Published online

Journal Article

BACKGROUND: In recent years, the completion of the Human Genome Project and other rapid advances in genomics have led to increasing anticipation of an era of genomic and personalized medicine, in which an individual's health is optimized through the use of all available patient data, including data on the individual's genome and its downstream products. Genomic and personalized medicine could transform healthcare systems and catalyze significant reductions in morbidity, mortality, and overall healthcare costs. DISCUSSION: Critical to the achievement of more efficient and effective healthcare enabled by genomics is the establishment of a robust, nationwide clinical decision support infrastructure that assists clinicians in their use of genomic assays to guide disease prevention, diagnosis, and therapy. Requisite components of this infrastructure include the standardized representation of genomic and non-genomic patient data across health information systems; centrally managed repositories of computer-processable medical knowledge; and standardized approaches for applying these knowledge resources against patient data to generate and deliver patient-specific care recommendations. Here, we provide recommendations for establishing a national decision support infrastructure for genomic and personalized medicine that fulfills these needs, leverages existing resources, and is aligned with the Roadmap for National Action on Clinical Decision Support commissioned by the U.S. Office of the National Coordinator for Health Information Technology. Critical to the establishment of this infrastructure will be strong leadership and substantial funding from the federal government. SUMMARY: A national clinical decision support infrastructure will be required for reaping the full benefits of genomic and personalized medicine. Essential components of this infrastructure include standards for data representation; centrally managed knowledge repositories; and standardized approaches for leveraging these knowledge repositories to generate patient-specific care recommendations at the point of care.

Full Text

Duke Authors

Cited Authors

  • Kawamoto, K; Lobach, DF; Willard, HF; Ginsburg, GS

Published Date

  • March 23, 2009

Published In

Volume / Issue

  • 9 /

Start / End Page

  • 17 -

PubMed ID

  • 19309514

Pubmed Central ID
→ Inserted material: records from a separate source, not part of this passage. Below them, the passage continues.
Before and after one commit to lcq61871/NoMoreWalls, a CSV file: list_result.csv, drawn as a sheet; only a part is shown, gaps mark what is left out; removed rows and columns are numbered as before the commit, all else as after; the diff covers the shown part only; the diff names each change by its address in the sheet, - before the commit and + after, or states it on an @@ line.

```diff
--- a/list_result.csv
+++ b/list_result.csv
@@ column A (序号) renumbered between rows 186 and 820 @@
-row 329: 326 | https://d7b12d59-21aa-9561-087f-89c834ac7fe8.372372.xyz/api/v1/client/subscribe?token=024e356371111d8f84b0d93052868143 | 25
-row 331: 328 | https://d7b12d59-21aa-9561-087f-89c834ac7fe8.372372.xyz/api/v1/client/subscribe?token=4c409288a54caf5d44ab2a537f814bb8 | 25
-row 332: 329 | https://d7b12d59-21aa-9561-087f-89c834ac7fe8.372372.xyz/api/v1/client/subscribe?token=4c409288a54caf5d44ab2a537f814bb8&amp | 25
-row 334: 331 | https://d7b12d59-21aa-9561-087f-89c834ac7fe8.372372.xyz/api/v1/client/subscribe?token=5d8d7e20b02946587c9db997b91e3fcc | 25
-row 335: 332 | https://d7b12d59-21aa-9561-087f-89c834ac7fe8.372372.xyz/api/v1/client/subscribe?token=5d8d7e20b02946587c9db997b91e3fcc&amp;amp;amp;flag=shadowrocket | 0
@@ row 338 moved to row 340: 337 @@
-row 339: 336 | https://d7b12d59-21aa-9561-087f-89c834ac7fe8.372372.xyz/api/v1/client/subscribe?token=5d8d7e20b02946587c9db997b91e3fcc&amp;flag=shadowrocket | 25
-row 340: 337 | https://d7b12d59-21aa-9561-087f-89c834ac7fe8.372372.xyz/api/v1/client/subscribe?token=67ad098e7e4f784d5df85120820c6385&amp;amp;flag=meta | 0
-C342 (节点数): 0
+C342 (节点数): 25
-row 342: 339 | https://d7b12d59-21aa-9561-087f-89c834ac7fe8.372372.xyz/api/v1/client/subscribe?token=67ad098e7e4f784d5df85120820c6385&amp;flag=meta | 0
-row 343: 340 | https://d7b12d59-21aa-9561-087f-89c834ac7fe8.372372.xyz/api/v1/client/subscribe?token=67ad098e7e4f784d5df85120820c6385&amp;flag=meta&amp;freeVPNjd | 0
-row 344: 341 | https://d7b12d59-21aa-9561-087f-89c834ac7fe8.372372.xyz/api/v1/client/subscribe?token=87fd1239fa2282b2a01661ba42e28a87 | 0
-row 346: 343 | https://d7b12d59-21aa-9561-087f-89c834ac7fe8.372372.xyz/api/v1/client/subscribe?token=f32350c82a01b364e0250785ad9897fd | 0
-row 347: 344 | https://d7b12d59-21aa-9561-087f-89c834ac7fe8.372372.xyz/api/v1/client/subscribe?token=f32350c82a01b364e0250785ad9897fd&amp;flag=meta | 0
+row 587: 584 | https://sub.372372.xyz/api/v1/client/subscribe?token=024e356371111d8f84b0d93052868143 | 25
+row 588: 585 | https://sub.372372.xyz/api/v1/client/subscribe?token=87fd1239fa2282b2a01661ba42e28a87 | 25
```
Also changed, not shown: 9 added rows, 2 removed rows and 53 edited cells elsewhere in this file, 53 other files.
  • 19309514

Electronic International Standard Serial Number (EISSN)

  • 1472-6947

Digital Object Identifier (DOI)

  • 10.1186/1472-6947-9-17

Language

  • eng

Conference Location

  • England